Every job seeker needs a powerful intention statement – a 5 to 10 second answer to the question “so what are you looking for?” It has to GRAB the listener immediately.
So over the past few days, I’ve worked with people to zero in on specifically what they want to do. To be more specific, I want to know exactly what work challenges and issues they want to tackle.
Why am I doing this?
1. Specificity breeds commitment. It’s hard to be committed to achieving a generality. “I want to lose weight.” Sure, doesn’t almost everyone? Compare to: “I want to be 10 pounds lighter in 45 days.” It’s a SMART goal: specific, measurable, achievable, realistic and time-bound. Once I voice that want or intention, I actually am committed to it. Something happens in my brain and heart where it becomes a goal I am motivated to achieve.

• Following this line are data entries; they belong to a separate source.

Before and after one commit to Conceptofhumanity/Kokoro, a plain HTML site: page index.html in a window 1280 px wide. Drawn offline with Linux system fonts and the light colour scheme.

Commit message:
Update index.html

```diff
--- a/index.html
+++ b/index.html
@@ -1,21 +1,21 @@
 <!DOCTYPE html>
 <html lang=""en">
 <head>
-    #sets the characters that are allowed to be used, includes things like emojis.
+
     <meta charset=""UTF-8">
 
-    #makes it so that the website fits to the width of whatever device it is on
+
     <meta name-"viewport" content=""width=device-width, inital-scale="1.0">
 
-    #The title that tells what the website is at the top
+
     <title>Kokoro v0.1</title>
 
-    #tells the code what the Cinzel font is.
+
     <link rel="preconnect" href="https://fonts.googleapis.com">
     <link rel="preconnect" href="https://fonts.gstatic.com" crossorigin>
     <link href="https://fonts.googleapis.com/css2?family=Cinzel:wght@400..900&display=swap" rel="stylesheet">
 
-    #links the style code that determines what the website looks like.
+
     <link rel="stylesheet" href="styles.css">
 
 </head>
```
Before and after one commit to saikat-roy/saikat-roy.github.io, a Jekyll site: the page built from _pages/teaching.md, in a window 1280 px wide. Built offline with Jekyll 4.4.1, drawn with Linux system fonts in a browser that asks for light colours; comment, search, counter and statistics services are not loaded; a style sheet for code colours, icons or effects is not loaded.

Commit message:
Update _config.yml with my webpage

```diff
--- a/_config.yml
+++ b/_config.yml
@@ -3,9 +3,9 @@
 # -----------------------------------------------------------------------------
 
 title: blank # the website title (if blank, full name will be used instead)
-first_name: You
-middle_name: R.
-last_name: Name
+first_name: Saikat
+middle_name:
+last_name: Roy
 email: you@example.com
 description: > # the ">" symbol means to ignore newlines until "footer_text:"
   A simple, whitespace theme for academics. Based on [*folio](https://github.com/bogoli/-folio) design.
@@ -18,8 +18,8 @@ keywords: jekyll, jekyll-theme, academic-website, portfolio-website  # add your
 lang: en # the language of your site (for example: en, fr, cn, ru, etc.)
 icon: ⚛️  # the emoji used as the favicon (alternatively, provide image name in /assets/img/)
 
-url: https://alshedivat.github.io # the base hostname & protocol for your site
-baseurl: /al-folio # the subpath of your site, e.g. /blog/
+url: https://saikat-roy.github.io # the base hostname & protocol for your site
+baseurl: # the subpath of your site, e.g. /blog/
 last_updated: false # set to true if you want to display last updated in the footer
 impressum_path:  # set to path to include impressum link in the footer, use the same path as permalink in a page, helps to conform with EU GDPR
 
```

2. Specificity allows others to help me. If I say I can do almost anything, that is not helpful to people who want to help me find work. Their next question is usually “but what do you WANT to do?” People need specificity for their brains and mental rolodexes or contact pages to come alive and start spitting out ideas and connections. So if I say instead “I can do almost anything in fundraising” or “I can write just about any marketing piece you need written,” there is enough specificity for people to start thinking “who do I know in fundraising, or what do I need written, or do I know anyone who needs something written?”
Even better: “I love to write persuasive materials for organizations with a great mission and low visibility, to invite people to be part of making a big difference in our community.”
Or “I love to solve space challenges for companies with big ideas and limited budgets, and make their spaces reflect their brand image and strategic thinking.”
Or “I love to help organizations grow to the next level, through identifying new markets, creating sustainable internal systems, and making the most of opportunities.”
That last one is still a work in progress, but it’s directionally correct.
Another one that is definitely still muddy but headed in the right direction is this one:
“I love to solve big operational challenges for companies in transition or crisis or facing significant market changes, through reengineering processes and people to turn things around and achieve big results.”
3. Specificity breeds serendipity. Once you’re specific, amazing odd things and opportunities will start to appear. Paul Coehlo said “When you want something, all the universe conspires in helping you to achieve it.” It doesn’t mean you won’t have doubt or fear or anxiety about whether you’ll achieve the goal. And that’s fine. As psychologist Rollo May said, “Commitment is healthiest when it is not without doubt but in spite of doubt.”
Yesterday, Nancy and I were talking about her desire to work in a specific kind of organization in a specific NYC neighborhood. Because it might be difficult for her to immediately get such a position, we talked about interim steps. One possibility was for her to look for a position similar to her current one in her target neighborhood. Then we went on to a job search site, and there was a posting for EXACTLY that kind of job. Obviously, she will apply for the job and network her way into getting an interview. It was just an amazing true story of how specificity can attract the exact thing you want.
Sarah’s story is another such example. She was very specific about the kind of job she wanted. Friends and her husband worried that she was TOO specific and would lock herself out of other positions. The thing is, she knew what she wanted. If she didn’t find that, she could always expand her search. Why not try for exactly what she wanted first, however? The outcome of that story is that she found exactly what she wanted and got the position.
I hope these examples inspire you to identify exactly what you love to work on, what challenges excite you, what problems you love to solve. And when you find such an opportunity, allow your passion to flow through you into your cover letter.